[Work to complete] Return, from the listing that follows, each line containing the word "details".

##### Given records

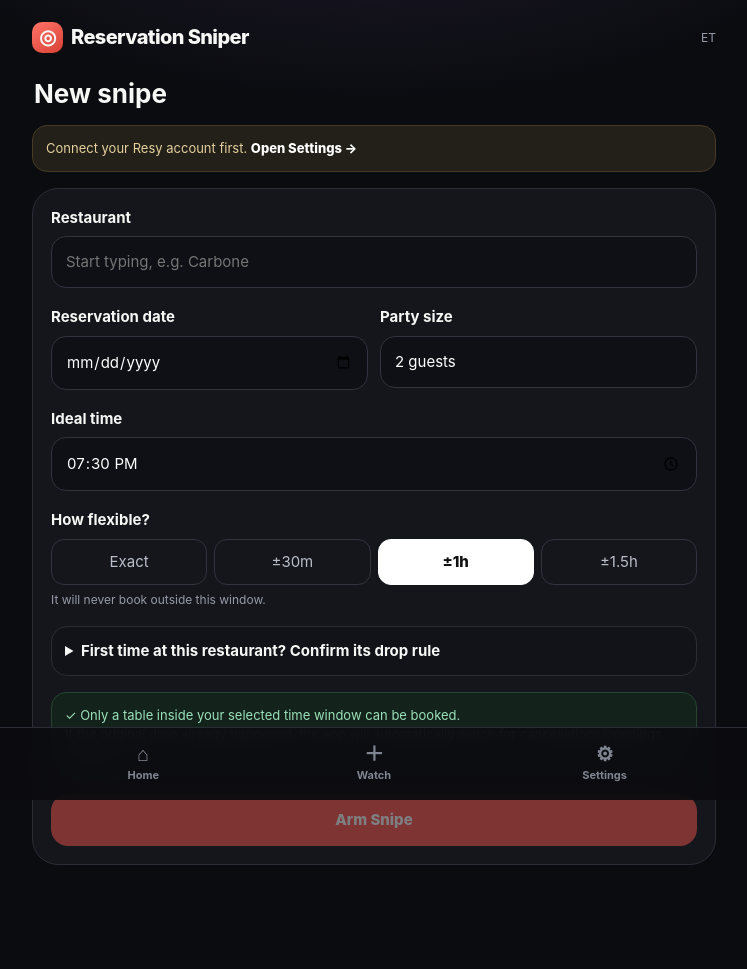
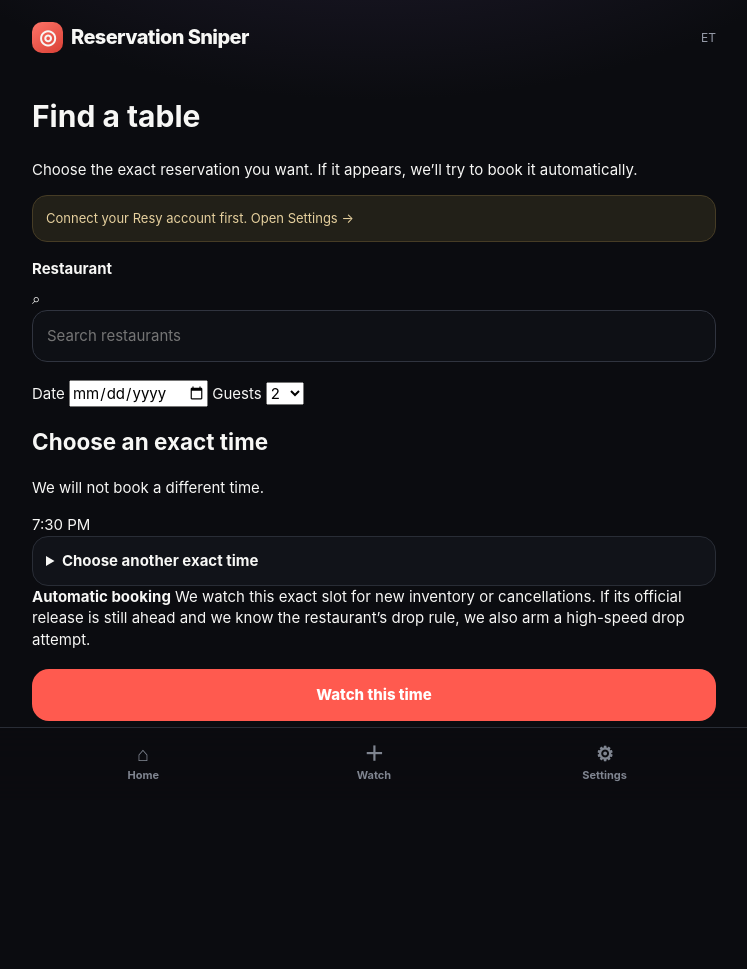
Before and after one commit to derekjaeger1/resy_bot, a Python web app: template web/templates/new_snipe.html in a window 1280 px wide. Shown: the whole page, without its empty margins (266-1013 px from the left). After the commit the page ends 782 px from the top, so only its background shows below. Run offline with Jinja, Linux system fonts and the light colour scheme; the template is opened without the code that fills it, so the values that code supplies are empty.

Commit message:
UI: Resy-style exact-time watch screen

```diff
--- a/web/templates/new_snipe.html
+++ b/web/templates/new_snipe.html
@@ -1,53 +1,88 @@
 {% extends "base.html" %}
-{% block title %}New Snipe{% endblock %}
+{% block title %}Watch a Table{% endblock %}
 {% block content %}
-<div class="section-title" style="margin-top:0"><h2 style="font-size:26px">New snipe</h2></div>
+<div class="page-head">
+  <h1>Find a table</h1>
+  <p>Choose the exact reservation you want. If it appears, we’ll try to book it automatically.</p>
+</div>
+
 {% if not has_credentials %}
-<div class="notice">Connect your Resy account first. <a href="/settings" style="color:white;font-weight:800">Open Settings →</a></div>
+<div class="notice">Connect your Resy account first. <a href="/settings">Open Settings →</a></div>
 {% endif %}
-<form class="form-card" method="post" action="/snipes" autocomplete="off">
+
+<form class="watch-form" method="post" action="/watches" autocomplete="off">
+  <section class="booking-card">
     <div class="field">
       <label class="label">Restaurant</label>
-    <input class="input" data-venue-search type="search" placeholder="Start typing, e.g. Carbone" required>
+      <div class="search-wrap">
+        <span class="search-icon">⌕</span>
+        <input class="input restaurant-input" data-venue-search type="search" placeholder="Search restaurants" required>
+      </div>
       <input id="venue-id" type="hidden" name="venue_id" required>
       <input id="restaurant-name" type="hidden" name="restaurant_name" required>
       <div id="venue-results" class="search-results"></div>
       <div id="venue-picked" class="picked"></div>
+
       {% if restaurants %}
-    <div class="hint" style="margin:10px 0 7px">Saved</div>
-    <div class="mini-actions" style="flex-wrap:wrap">
-      {% for r in restaurants[:6] %}<button type="button" class="mini" data-saved-venue data-venue-id="{{ r.venue_id }}" data-venue-name="{{ r.name }}">{{ r.name }}</button>{% endfor %}
+      <div class="saved-row">
+        {% for r in restaurants[:6] %}
+          <button type="button" class="saved-pill" data-saved-venue data-venue-id="{{ r.venue_id }}" data-venue-name="{{ r.name }}">{{ r.name }}</button>
+        {% endfor %}
       </div>
       {% endif %}
     </div>
 
-  <div class="grid2">
-    <div class="field"><label class="label">Reservation date</label><input class="input" type="date" name="target_date" min="{{ today }}" required></div>
-    <div class="field"><label class="label">Party size</label><select class="select" name="party_size">{% for n in range(1,13) %}<option value="{{ n }}" {% if n==2 %}selected{% endif %}>{{ n }} guest{{ '' if n==1 else 's' }}</option>{% endfor %}</select></div>
+    <div class="booking-controls">
+      <label class="control-box">
+        <span>Date</span>
+        <input type="date" name="target_date" min="{{ today }}" required>
+      </label>
+      <label class="control-box">
+        <span>Guests</span>
+        <select name="party_size">
+          {% for n in range(1,13) %}
+          <option value="{{ n }}" {% if n==2 %}selected{% endif %}>{{ n }}</option>
+          {% endfor %}
+        </select>
+      </label>
+    </div>
+  </section>
+
+  <section class="time-section">
+    <div class="time-heading">
+      <div>
+        <h2>Choose an exact time</h2>
+        <p>We will not book a different time.</p>
+      </div>
+      <div id="selected-time-label" class="selected-time-label">7:30 PM</div>
     </div>
 
-  <div class="field"><label class="label">Ideal time</label><input class="input" type="time" name="preferred_time" value="19:30" required></div>
-  <div class="field">
-    <label class="label">How flexible?</label>
-    <div class="chips">
-      <label class="chip"><input type="radio" name="window_minutes" value="0"><span>Exact</span></label>
-      <label class="chip"><input type="radio" name="window_minutes" value="30"><span>±30m</span></label>
-      <label class="chip"><input type="radio" name="window_minutes" value="60" checked><span>±1h</span></label>
-      <label class="chip"><input type="radio" name="window_minutes" value="90"><span>±1.5h</span></label>
-    </div>
-    <span class="hint">It will never book outside this window.</span>
+    <input type="hidden" id="preferred-time" name="preferred_time" value="19:30" required>
+
+    <div class="time-scroller" id="time-scroller">
+      {% for slot in time_slots %}
+      <button
+        type="button"
+        class="time-brick {% if slot.value=='19:30' %}selected{% endif %}"
+        data-time-value="{{ slot.value }}"
+        data-time-label="{{ slot.label }}"
+      >{{ slot.label }}</button>
+      {% endfor %}
     </div>
 
-  <details id="release-rule">
-    <summary>First time at this restaurant? Confirm its drop rule</summary>
-    <p class="hint">This is remembered for future snipes. Existing saved restaurants ignore these defaults.</p>
-    <div class="grid2" style="margin-top:12px">
-      <div class="field" style="margin:0"><label class="label">Days ahead</label><input class="input" type="number" min="0" max="365" name="release_days" value="14"></div>
-      <div class="field" style="margin:0"><label class="label">Drop time (ET)</label><input class="input" type="time" name="release_time" value="09:00"></div>
+    <details class="custom-time">
+      <summary>Choose another exact time</summary>
+      <input id="custom-time-input" class="input" type="time" step="900">
+    </details>
+  </section>
+
+  <div class="auto-book-note">
+    <strong>Automatic booking</strong>
+    <span>We watch this exact slot for new inventory or cancellations. If its official release is still ahead and we know the restaurant’s drop rule, we also arm a high-speed drop attempt.</span>
   </div>
-  </details>
 
-  <div class="safe" style="margin-top:16px">✓ Only a table inside your selected time window can be booked.<br><span style="opacity:.8">If the original drop already happened, the app will automatically watch for cancellations/openings instead.</span></div>
-  <button class="cta" type="submit" {% if not has_credentials %}disabled style="opacity:.45"{% endif %}>Arm Snipe</button>
+  <button class="cta watch-cta" type="submit" {% if not has_credentials %}disabled{% endif %}>
+    Watch this time
+  </button>
 </form>
 {% endblock %}
```
Lines whose indentation alone changed are shown as unchanged.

##########

[Task result]
-  <details id="release-rule">
+    <details class="custom-time">
+    </details>
-  </details>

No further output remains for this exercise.